• Aim of the task
Each record that follows is to be output in full, precisely as written.

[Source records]
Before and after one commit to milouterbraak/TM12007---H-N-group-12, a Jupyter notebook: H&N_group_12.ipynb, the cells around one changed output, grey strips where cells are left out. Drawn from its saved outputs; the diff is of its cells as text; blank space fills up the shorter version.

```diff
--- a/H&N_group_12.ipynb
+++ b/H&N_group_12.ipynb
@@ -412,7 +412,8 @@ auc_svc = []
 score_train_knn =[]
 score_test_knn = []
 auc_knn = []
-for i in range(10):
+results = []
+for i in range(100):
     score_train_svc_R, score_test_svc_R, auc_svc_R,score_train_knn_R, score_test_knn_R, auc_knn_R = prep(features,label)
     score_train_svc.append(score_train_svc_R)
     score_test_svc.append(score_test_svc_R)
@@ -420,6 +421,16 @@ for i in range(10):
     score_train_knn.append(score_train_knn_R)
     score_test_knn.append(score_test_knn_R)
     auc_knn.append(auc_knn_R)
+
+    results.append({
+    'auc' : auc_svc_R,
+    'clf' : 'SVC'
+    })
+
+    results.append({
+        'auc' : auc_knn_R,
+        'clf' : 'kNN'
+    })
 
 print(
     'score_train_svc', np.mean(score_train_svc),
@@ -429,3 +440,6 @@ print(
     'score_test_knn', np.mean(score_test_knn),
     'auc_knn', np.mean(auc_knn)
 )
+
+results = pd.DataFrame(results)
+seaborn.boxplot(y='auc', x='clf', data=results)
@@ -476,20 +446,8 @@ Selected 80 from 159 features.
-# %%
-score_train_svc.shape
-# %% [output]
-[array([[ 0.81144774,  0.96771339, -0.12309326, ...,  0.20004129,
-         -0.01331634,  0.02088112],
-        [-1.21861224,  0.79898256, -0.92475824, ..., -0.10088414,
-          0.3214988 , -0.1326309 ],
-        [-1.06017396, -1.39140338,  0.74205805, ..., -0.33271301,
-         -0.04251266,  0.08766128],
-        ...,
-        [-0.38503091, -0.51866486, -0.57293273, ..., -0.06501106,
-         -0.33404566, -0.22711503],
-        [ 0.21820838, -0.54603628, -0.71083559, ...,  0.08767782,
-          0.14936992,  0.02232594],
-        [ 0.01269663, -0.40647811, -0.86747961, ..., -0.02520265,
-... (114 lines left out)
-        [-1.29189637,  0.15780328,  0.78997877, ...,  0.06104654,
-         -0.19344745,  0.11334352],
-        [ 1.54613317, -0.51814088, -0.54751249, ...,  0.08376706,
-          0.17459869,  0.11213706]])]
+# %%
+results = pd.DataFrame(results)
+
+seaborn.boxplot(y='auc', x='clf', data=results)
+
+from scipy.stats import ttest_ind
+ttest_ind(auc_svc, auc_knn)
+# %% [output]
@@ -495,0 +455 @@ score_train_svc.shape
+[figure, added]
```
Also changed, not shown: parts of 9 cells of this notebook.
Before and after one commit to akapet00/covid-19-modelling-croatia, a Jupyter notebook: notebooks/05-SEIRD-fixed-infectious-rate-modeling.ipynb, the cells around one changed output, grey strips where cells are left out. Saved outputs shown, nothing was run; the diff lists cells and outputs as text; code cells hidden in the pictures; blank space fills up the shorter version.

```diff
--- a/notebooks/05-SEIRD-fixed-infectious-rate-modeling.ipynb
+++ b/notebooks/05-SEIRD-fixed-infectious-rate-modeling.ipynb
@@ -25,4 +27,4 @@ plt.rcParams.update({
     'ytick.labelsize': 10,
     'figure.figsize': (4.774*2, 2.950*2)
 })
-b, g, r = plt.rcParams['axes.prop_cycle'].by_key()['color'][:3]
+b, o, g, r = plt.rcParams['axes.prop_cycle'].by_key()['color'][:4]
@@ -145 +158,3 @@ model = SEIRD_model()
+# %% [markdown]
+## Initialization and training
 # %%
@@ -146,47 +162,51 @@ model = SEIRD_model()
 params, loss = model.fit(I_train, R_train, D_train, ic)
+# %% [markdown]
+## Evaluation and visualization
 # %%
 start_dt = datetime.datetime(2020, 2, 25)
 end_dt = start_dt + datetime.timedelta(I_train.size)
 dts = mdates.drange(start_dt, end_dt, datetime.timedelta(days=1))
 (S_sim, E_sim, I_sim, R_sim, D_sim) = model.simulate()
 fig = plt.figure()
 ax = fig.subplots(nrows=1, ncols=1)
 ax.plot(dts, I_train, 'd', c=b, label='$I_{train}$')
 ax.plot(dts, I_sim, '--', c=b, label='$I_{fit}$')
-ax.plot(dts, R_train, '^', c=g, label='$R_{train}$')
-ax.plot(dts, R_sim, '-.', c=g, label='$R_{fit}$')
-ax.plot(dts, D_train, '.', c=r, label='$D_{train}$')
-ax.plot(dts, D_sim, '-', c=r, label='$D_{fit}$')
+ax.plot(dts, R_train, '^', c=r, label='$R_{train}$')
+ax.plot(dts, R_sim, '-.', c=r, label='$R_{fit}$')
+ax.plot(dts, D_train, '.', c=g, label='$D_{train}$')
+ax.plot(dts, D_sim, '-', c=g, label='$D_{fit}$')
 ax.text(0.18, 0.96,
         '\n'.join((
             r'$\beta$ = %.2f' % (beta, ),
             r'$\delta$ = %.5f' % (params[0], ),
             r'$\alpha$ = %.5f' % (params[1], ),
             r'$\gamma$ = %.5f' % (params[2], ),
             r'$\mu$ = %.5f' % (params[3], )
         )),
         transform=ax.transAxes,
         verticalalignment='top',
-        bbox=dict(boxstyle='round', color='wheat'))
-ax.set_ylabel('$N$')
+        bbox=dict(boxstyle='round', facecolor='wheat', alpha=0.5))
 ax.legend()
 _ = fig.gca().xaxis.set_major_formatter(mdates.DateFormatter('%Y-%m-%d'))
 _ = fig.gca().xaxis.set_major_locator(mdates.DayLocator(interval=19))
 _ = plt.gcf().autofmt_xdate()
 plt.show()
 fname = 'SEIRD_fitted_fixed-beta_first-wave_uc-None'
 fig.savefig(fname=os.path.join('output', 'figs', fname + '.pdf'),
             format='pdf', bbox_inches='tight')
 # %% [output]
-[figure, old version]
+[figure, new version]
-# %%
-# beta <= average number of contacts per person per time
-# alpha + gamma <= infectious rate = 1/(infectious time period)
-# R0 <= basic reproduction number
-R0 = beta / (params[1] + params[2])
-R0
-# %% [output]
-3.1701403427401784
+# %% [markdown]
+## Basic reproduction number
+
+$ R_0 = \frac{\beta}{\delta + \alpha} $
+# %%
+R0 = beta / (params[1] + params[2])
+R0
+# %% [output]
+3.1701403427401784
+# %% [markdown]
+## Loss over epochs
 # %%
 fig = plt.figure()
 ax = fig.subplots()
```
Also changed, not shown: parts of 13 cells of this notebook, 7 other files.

• Task answer
Before and after one commit to milouterbraak/TM12007---H-N-group-12, a Jupyter notebook: H&N_group_12.ipynb, the cells around one changed output, grey strips where cells are left out. Drawn from its saved outputs; the diff is of its cells as text; blank space fills up the shorter version.

```diff
--- a/H&N_group_12.ipynb
+++ b/H&N_group_12.ipynb
@@ -412,7 +412,8 @@ auc_svc = []
 score_train_knn =[]
 score_test_knn = []
 auc_knn = []
-for i in range(10):
+results = []
+for i in range(100):
     score_train_svc_R, score_test_svc_R, auc_svc_R,score_train_knn_R, score_test_knn_R, auc_knn_R = prep(features,label)
     score_train_svc.append(score_train_svc_R)
     score_test_svc.append(score_test_svc_R)
@@ -420,6 +421,16 @@ for i in range(10):
     score_train_knn.append(score_train_knn_R)
     score_test_knn.append(score_test_knn_R)
     auc_knn.append(auc_knn_R)
+
+    results.append({
+    'auc' : auc_svc_R,
+    'clf' : 'SVC'
+    })
+
+    results.append({
+        'auc' : auc_knn_R,
+        'clf' : 'kNN'
+    })
 
 print(
     'score_train_svc', np.mean(score_train_svc),
@@ -429,3 +440,6 @@ print(
     'score_test_knn', np.mean(score_test_knn),
     'auc_knn', np.mean(auc_knn)
 )
+
+results = pd.DataFrame(results)
+seaborn.boxplot(y='auc', x='clf', data=results)
@@ -476,20 +446,8 @@ Selected 80 from 159 features.
-# %%
-score_train_svc.shape
-# %% [output]
-[array([[ 0.81144774,  0.96771339, -0.12309326, ...,  0.20004129,
-         -0.01331634,  0.02088112],
-        [-1.21861224,  0.79898256, -0.92475824, ..., -0.10088414,
-          0.3214988 , -0.1326309 ],
-        [-1.06017396, -1.39140338,  0.74205805, ..., -0.33271301,
-         -0.04251266,  0.08766128],
-        ...,
-        [-0.38503091, -0.51866486, -0.57293273, ..., -0.06501106,
-         -0.33404566, -0.22711503],
-        [ 0.21820838, -0.54603628, -0.71083559, ...,  0.08767782,
-          0.14936992,  0.02232594],
-        [ 0.01269663, -0.40647811, -0.86747961, ..., -0.02520265,
-... (114 lines left out)
-        [-1.29189637,  0.15780328,  0.78997877, ...,  0.06104654,
-         -0.19344745,  0.11334352],
-        [ 1.54613317, -0.51814088, -0.54751249, ...,  0.08376706,
-          0.17459869,  0.11213706]])]
+# %%
+results = pd.DataFrame(results)
+
+seaborn.boxplot(y='auc', x='clf', data=results)
+
+from scipy.stats import ttest_ind
+ttest_ind(auc_svc, auc_knn)
+# %% [output]
@@ -495,0 +455 @@ score_train_svc.shape
+[figure, added]
```
Also changed, not shown: parts of 9 cells of this notebook.
Before and after one commit to akapet00/covid-19-modelling-croatia, a Jupyter notebook: notebooks/05-SEIRD-fixed-infectious-rate-modeling.ipynb, the cells around one changed output, grey strips where cells are left out. Saved outputs shown, nothing was run; the diff lists cells and outputs as text; code cells hidden in the pictures; blank space fills up the shorter version.

```diff
--- a/notebooks/05-SEIRD-fixed-infectious-rate-modeling.ipynb
+++ b/notebooks/05-SEIRD-fixed-infectious-rate-modeling.ipynb
@@ -25,4 +27,4 @@ plt.rcParams.update({
     'ytick.labelsize': 10,
     'figure.figsize': (4.774*2, 2.950*2)
 })
-b, g, r = plt.rcParams['axes.prop_cycle'].by_key()['color'][:3]
+b, o, g, r = plt.rcParams['axes.prop_cycle'].by_key()['color'][:4]
@@ -145 +158,3 @@ model = SEIRD_model()
+# %% [markdown]
+## Initialization and training
 # %%
@@ -146,47 +162,51 @@ model = SEIRD_model()
 params, loss = model.fit(I_train, R_train, D_train, ic)
+# %% [markdown]
+## Evaluation and visualization
 # %%
 start_dt = datetime.datetime(2020, 2, 25)
 end_dt = start_dt + datetime.timedelta(I_train.size)
 dts = mdates.drange(start_dt, end_dt, datetime.timedelta(days=1))
 (S_sim, E_sim, I_sim, R_sim, D_sim) = model.simulate()
 fig = plt.figure()
 ax = fig.subplots(nrows=1, ncols=1)
 ax.plot(dts, I_train, 'd', c=b, label='$I_{train}$')
 ax.plot(dts, I_sim, '--', c=b, label='$I_{fit}$')
-ax.plot(dts, R_train, '^', c=g, label='$R_{train}$')
-ax.plot(dts, R_sim, '-.', c=g, label='$R_{fit}$')
-ax.plot(dts, D_train, '.', c=r, label='$D_{train}$')
-ax.plot(dts, D_sim, '-', c=r, label='$D_{fit}$')
+ax.plot(dts, R_train, '^', c=r, label='$R_{train}$')
+ax.plot(dts, R_sim, '-.', c=r, label='$R_{fit}$')
+ax.plot(dts, D_train, '.', c=g, label='$D_{train}$')
+ax.plot(dts, D_sim, '-', c=g, label='$D_{fit}$')
 ax.text(0.18, 0.96,
         '\n'.join((
             r'$\beta$ = %.2f' % (beta, ),
             r'$\delta$ = %.5f' % (params[0], ),
             r'$\alpha$ = %.5f' % (params[1], ),
             r'$\gamma$ = %.5f' % (params[2], ),
             r'$\mu$ = %.5f' % (params[3], )
         )),
         transform=ax.transAxes,
         verticalalignment='top',
-        bbox=dict(boxstyle='round', color='wheat'))
-ax.set_ylabel('$N$')
+        bbox=dict(boxstyle='round', facecolor='wheat', alpha=0.5))
 ax.legend()
 _ = fig.gca().xaxis.set_major_formatter(mdates.DateFormatter('%Y-%m-%d'))
 _ = fig.gca().xaxis.set_major_locator(mdates.DayLocator(interval=19))
 _ = plt.gcf().autofmt_xdate()
 plt.show()
 fname = 'SEIRD_fitted_fixed-beta_first-wave_uc-None'
 fig.savefig(fname=os.path.join('output', 'figs', fname + '.pdf'),
             format='pdf', bbox_inches='tight')
 # %% [output]
-[figure, old version]
+[figure, new version]
-# %%
-# beta <= average number of contacts per person per time
-# alpha + gamma <= infectious rate = 1/(infectious time period)
-# R0 <= basic reproduction number
-R0 = beta / (params[1] + params[2])
-R0
-# %% [output]
-3.1701403427401784
+# %% [markdown]
+## Basic reproduction number
+
+$ R_0 = \frac{\beta}{\delta + \alpha} $
+# %%
+R0 = beta / (params[1] + params[2])
+R0
+# %% [output]
+3.1701403427401784
+# %% [markdown]
+## Loss over epochs
 # %%
 fig = plt.figure()
 ax = fig.subplots()
```
Also changed, not shown: parts of 13 cells of this notebook, 7 other files.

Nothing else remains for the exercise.